### Problem description
Your task is to find every line of the data that holds the string "html" and copy it.

-- Record set follows --

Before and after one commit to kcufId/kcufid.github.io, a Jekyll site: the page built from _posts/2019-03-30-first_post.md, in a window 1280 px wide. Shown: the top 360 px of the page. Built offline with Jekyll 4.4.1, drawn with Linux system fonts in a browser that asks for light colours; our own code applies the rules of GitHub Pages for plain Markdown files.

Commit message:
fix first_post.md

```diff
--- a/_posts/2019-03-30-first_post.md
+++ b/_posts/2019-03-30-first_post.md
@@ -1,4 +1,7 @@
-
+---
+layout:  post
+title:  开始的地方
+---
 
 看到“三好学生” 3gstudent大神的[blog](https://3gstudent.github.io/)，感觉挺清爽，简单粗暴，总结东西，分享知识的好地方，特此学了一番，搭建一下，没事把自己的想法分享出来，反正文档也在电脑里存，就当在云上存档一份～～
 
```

-- Record set concluded --
-- Record set follows --

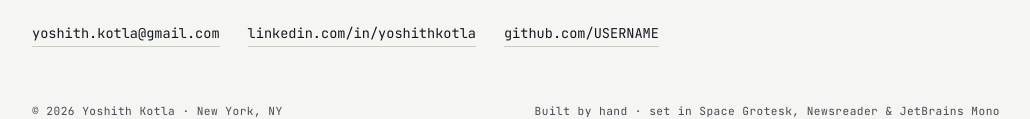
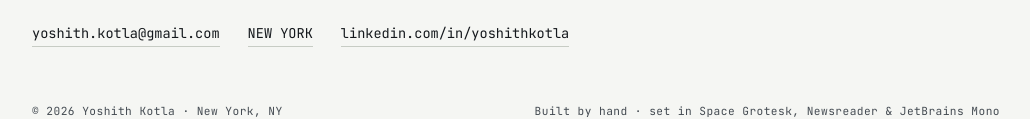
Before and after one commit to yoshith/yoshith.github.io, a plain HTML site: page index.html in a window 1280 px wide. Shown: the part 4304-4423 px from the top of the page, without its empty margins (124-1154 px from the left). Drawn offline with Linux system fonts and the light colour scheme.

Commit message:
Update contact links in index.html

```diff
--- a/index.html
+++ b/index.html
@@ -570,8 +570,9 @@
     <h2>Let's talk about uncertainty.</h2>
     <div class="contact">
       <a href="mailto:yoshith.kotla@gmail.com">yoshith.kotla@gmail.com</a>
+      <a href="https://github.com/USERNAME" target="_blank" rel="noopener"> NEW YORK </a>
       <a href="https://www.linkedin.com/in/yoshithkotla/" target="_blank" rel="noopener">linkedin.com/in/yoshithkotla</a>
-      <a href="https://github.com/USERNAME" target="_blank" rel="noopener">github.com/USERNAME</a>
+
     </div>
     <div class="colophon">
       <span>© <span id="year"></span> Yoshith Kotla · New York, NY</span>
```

-- Record set concluded --
-- Record set follows --

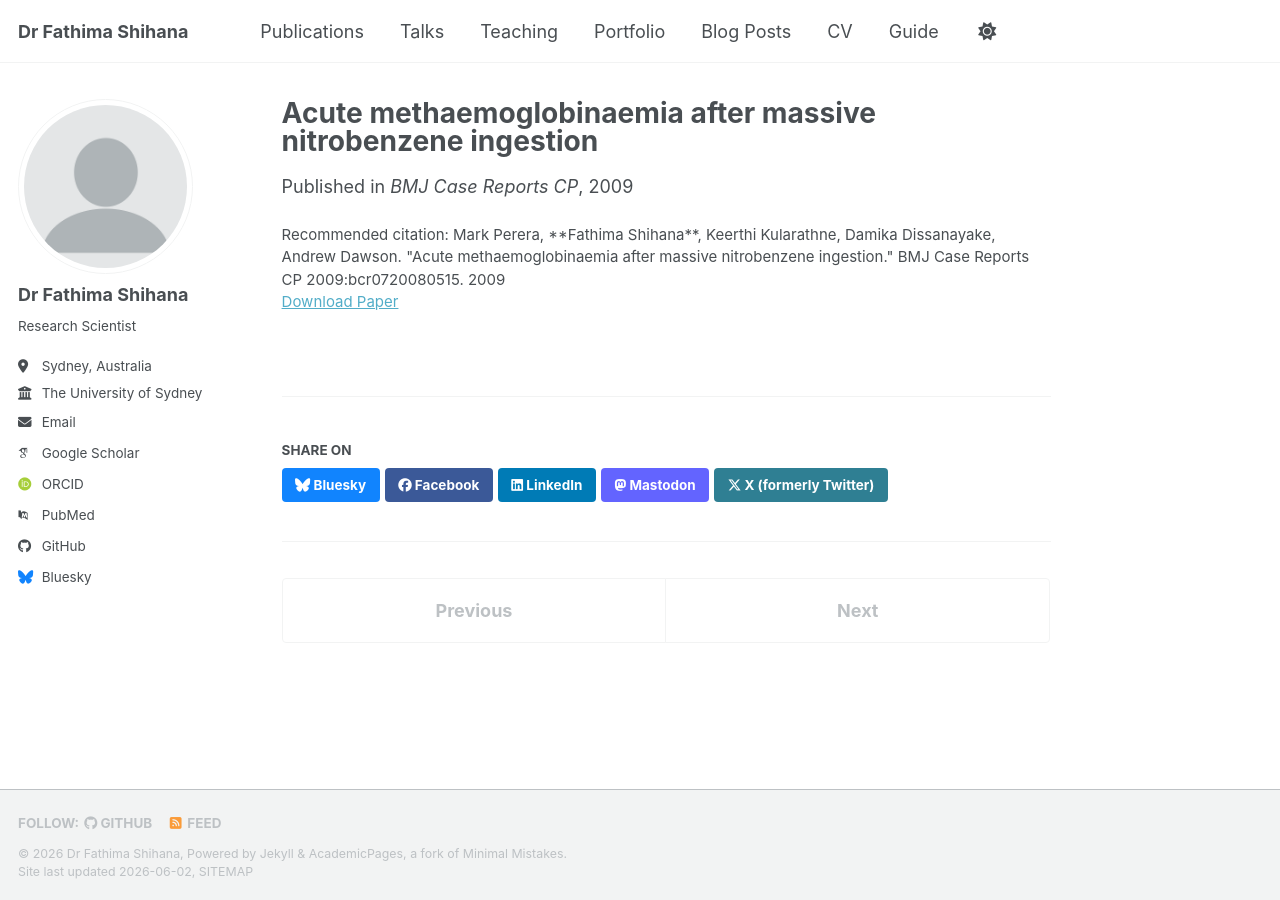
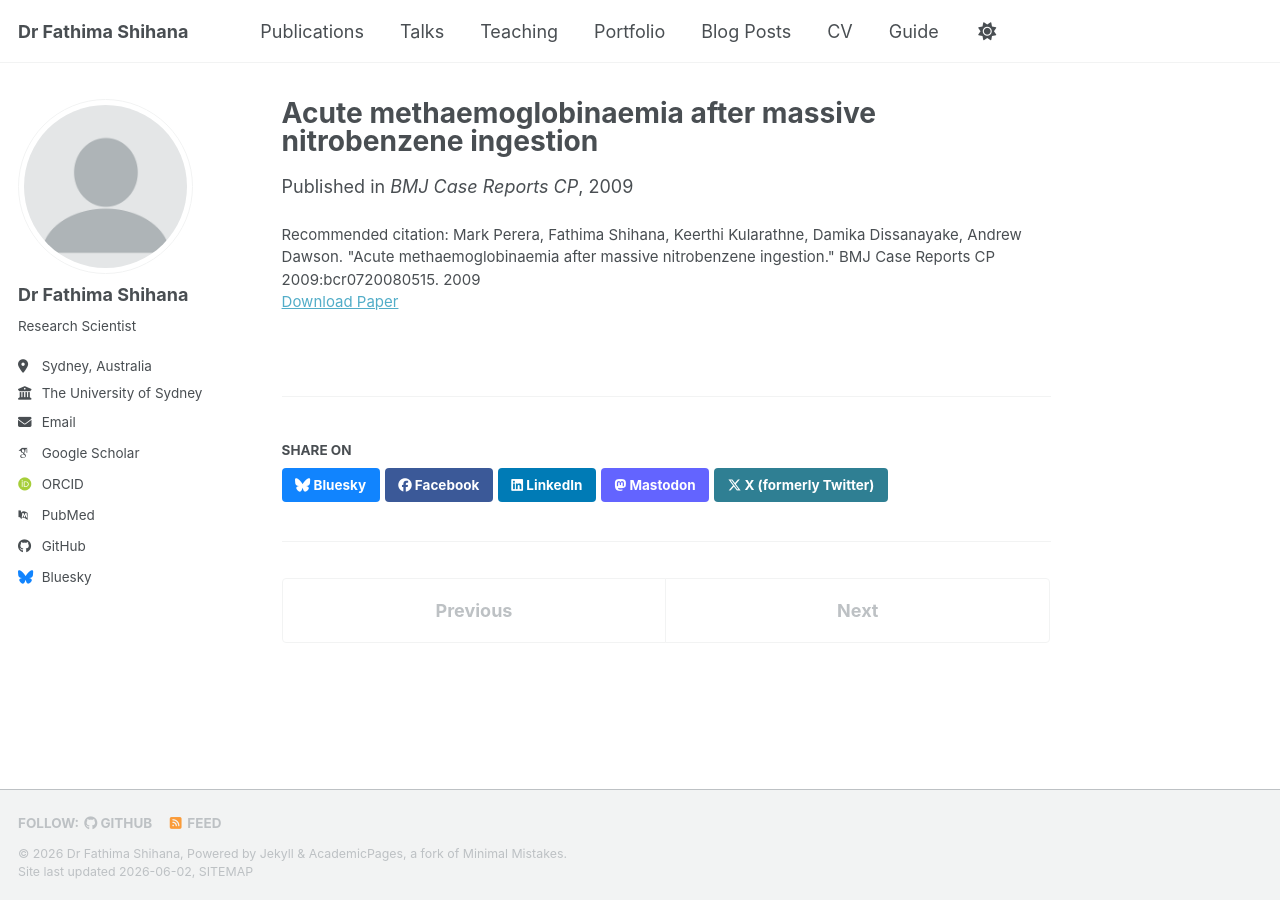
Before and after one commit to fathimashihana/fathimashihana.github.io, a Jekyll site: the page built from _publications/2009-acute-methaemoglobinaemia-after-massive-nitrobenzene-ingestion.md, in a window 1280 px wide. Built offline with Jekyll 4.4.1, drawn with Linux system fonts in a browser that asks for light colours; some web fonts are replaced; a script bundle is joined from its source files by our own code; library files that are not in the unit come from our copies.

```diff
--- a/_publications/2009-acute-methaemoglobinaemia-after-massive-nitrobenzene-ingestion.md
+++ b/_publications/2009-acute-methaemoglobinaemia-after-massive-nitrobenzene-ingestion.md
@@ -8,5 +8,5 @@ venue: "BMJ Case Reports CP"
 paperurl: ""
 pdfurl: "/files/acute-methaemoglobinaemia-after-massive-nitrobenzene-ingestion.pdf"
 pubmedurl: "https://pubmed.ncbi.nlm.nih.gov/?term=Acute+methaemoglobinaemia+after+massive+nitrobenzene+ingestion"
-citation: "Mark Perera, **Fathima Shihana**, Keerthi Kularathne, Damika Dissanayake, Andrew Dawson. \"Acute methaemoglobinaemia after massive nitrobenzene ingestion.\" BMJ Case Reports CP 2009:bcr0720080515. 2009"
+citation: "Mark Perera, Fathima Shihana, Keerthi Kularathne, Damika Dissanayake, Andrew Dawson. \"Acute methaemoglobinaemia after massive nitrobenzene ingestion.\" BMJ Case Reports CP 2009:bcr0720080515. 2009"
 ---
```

-- Record set concluded --

### Solution for this exercise
Before and after one commit to yoshith/yoshith.github.io, a plain HTML site: page index.html in a window 1280 px wide. Shown: the part 4304-4423 px from the top of the page, without its empty margins (124-1154 px from the left). Drawn offline with Linux system fonts and the light colour scheme.
Update contact links in index.html
--- a/index.html
+++ b/index.html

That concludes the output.